So long as you’re both genuinely practising good hygiene and social distancing, and have not been overseas or in close contact with a confirmed case, then there’s a low risk of passing on the virus and vice versa. If you have just been overseas, you must complete the mandatory 14-day self-isolation before you can see your boo again.

Can I visit my family?

Same thing applies, but you and your family should always assess your risk of transmission before every visit.

My roommate just got back from overseas, what do I do? 

Okay, this one’s tricky.

The Department of Health’s official recommendation is that if your roommate is just self-isolating as a precaution after an overseas trip then you do not need to isolate with them. But if your roommate does develop symptoms and is suspected to have coronavirus, then you will be classified as a close contact and will need to be isolated.

Hassan Vally, an epidemiologist and associate professor in public health at La Trobe University, advises that your roommate should keep themselves as far away from the rest of the residents as possible. Use separate bathrooms if possible, wash your hands, and frequently disinfect surfaces and doorknobs. Under no circumstance are you allowed to have visitors. Not even if said visitor wants to come over and see you, not your roommate.

What about chilling in open spaces, like a park?

Going to the park for a walk or a cute solo picnic is fine as long as you practise social distancing.

“Whether you’re indoors or outdoors, you need to be at least 1.5 metres away from people,” Vally says. “I think it is better to be outdoors than indoors because the primary method of transmission is droplets, spread from people coughing and sneezing, and clearly if you’re in the outdoors, it’s likely to be diluted and blown away very quickly. Whereas, if you’re in the indoors, the air is all contained and you’ve got a condition that probably favours the spread. If you had to choose, outdoors is much better.”

How long will it be until we start seeing the effects of social distancing? 

Not for a little while.

“Everything that we’re doing is new,” Vally says. “It’s very much a case of doing everything we can and looking ahead to see what happens to the cases in the next 7-14 days. That’s why there’s a lot of uncertainty around it, a lot of changing of policy, because we’re continuously getting new information about how many cases we’re seeing and we’re adjusting our strategies in response.”

Australia is in a critical period right now, Vally continues. “We’ve really got to work together and take COVID-19 seriously. Do your social distancing, practise good hygiene.”

So why aren’t people taking social distancing as seriously as they should?

“I think there’s a lot of reasons,” Vally says. “I think one of the main ones is, we’ve never seen anything like this before and it’s kind of an abstract threat.”

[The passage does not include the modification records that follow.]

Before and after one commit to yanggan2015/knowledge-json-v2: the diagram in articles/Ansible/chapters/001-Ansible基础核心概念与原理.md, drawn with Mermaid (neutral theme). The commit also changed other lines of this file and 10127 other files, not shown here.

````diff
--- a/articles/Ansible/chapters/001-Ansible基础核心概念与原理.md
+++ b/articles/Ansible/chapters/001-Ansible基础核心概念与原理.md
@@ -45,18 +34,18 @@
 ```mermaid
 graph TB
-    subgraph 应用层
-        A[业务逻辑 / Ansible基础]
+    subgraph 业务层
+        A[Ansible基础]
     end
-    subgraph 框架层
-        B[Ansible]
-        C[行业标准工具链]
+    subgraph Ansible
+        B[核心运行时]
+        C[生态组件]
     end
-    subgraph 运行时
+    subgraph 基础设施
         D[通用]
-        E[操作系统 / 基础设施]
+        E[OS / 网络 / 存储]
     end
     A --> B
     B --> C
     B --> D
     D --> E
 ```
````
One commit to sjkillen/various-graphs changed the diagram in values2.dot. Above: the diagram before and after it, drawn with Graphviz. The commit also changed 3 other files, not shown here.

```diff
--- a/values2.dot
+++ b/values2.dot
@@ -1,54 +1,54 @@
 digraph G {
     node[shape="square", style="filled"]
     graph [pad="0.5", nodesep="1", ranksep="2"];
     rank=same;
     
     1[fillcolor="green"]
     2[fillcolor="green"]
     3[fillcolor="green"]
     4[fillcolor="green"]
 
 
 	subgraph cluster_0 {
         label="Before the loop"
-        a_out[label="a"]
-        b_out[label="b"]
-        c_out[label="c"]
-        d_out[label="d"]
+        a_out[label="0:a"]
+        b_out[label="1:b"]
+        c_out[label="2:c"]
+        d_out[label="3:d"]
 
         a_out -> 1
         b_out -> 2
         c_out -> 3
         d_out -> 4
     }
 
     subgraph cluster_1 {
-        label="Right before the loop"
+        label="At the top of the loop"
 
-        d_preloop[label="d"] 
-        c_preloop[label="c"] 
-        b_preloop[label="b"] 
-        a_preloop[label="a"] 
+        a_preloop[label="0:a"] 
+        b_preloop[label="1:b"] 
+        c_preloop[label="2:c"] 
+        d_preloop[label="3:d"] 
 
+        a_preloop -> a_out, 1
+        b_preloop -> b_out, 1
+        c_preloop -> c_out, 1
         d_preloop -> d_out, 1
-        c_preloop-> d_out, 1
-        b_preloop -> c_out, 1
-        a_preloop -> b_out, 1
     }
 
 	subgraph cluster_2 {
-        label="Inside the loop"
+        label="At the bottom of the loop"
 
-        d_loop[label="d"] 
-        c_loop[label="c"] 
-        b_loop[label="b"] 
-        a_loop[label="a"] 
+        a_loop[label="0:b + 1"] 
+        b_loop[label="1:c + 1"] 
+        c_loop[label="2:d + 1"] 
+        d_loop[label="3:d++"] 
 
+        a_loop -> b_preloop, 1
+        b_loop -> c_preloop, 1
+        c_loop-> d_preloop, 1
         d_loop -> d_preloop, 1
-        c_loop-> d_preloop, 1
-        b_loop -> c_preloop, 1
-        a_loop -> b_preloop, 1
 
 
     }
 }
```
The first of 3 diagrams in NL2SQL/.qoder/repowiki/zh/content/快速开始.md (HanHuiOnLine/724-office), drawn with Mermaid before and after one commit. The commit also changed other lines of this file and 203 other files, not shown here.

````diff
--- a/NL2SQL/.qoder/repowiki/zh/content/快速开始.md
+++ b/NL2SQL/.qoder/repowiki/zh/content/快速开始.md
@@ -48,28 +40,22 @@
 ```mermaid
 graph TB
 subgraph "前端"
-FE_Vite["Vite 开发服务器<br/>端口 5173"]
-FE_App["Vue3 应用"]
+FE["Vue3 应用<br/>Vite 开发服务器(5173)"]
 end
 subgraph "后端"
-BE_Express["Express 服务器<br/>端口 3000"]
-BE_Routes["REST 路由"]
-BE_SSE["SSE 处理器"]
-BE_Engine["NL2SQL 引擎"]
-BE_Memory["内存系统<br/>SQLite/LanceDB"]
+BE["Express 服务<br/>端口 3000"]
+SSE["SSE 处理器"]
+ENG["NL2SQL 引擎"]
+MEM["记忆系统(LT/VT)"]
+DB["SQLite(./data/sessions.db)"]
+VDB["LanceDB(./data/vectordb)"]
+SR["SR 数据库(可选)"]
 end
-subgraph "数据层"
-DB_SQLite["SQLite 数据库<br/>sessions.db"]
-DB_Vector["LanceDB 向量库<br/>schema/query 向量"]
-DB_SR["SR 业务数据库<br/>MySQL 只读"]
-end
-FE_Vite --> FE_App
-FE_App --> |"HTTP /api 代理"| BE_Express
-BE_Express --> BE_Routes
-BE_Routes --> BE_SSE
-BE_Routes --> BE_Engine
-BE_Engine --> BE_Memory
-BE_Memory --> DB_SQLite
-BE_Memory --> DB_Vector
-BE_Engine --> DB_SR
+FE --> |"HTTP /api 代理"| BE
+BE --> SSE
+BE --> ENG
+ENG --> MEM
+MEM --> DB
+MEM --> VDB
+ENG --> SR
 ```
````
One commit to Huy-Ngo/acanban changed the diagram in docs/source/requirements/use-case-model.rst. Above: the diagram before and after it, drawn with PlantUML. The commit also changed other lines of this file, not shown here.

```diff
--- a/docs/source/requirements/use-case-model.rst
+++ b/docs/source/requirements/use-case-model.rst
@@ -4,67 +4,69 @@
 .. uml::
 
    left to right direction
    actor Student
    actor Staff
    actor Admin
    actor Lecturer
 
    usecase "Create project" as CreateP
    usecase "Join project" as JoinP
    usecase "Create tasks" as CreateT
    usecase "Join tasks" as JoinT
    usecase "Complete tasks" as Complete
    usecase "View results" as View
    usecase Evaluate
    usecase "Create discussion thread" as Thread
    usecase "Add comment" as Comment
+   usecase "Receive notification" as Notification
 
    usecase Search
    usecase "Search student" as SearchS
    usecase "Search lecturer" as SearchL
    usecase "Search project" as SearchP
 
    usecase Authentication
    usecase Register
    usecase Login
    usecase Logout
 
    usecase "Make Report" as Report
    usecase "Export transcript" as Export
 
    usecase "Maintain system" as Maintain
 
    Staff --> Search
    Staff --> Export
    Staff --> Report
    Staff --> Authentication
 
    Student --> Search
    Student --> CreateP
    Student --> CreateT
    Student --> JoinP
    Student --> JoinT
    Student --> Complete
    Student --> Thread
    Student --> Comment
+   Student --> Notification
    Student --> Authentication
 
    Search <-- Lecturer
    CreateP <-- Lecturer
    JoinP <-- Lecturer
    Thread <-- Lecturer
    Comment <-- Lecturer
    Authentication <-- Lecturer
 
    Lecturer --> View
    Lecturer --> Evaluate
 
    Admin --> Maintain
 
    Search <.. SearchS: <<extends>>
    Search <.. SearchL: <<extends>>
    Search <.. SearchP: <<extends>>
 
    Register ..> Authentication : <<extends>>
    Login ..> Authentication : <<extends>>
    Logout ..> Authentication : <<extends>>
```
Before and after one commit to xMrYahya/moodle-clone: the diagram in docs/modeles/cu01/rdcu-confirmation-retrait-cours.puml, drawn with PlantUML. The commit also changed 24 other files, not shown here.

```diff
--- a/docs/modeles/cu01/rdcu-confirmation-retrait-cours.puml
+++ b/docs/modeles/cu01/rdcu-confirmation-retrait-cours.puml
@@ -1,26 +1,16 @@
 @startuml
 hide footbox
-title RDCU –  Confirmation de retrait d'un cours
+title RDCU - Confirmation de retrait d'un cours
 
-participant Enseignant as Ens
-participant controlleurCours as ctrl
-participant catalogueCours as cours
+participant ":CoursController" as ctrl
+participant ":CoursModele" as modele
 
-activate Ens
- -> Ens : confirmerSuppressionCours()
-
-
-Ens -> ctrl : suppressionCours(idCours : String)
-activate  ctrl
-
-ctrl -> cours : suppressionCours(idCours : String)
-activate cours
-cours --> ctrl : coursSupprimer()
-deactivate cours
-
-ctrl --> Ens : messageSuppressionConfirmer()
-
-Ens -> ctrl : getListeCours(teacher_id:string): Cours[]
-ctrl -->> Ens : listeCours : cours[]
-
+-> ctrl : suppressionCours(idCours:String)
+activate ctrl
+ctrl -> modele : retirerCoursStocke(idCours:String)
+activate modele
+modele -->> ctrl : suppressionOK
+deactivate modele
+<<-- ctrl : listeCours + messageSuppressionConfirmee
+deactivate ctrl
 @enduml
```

It’s not like we’re fighting an actual war, he explains. “There’s a lot of people who’ve just never seen this level of commitment asked of them before, [or have been] exposed to something this life changing. So there’s a natural human tendency to be in denial of how much of a problem it is.”

Any more questions? Hit me up at steffanie.tan@pedestriangroup.com.au and I’ll see if I can get some answers.

If you think you may have coronavirus, either call your doctor (DON’T visit) or contact the national Coronavirus Health Information Hotline on 1800 020 080. If you’re struggling to breathe or experiencing a medical emergency, call 000. 

And please remember to wash your hands frequently (for at least 20 seconds) and keep at least 1.5 metres between you and those around you.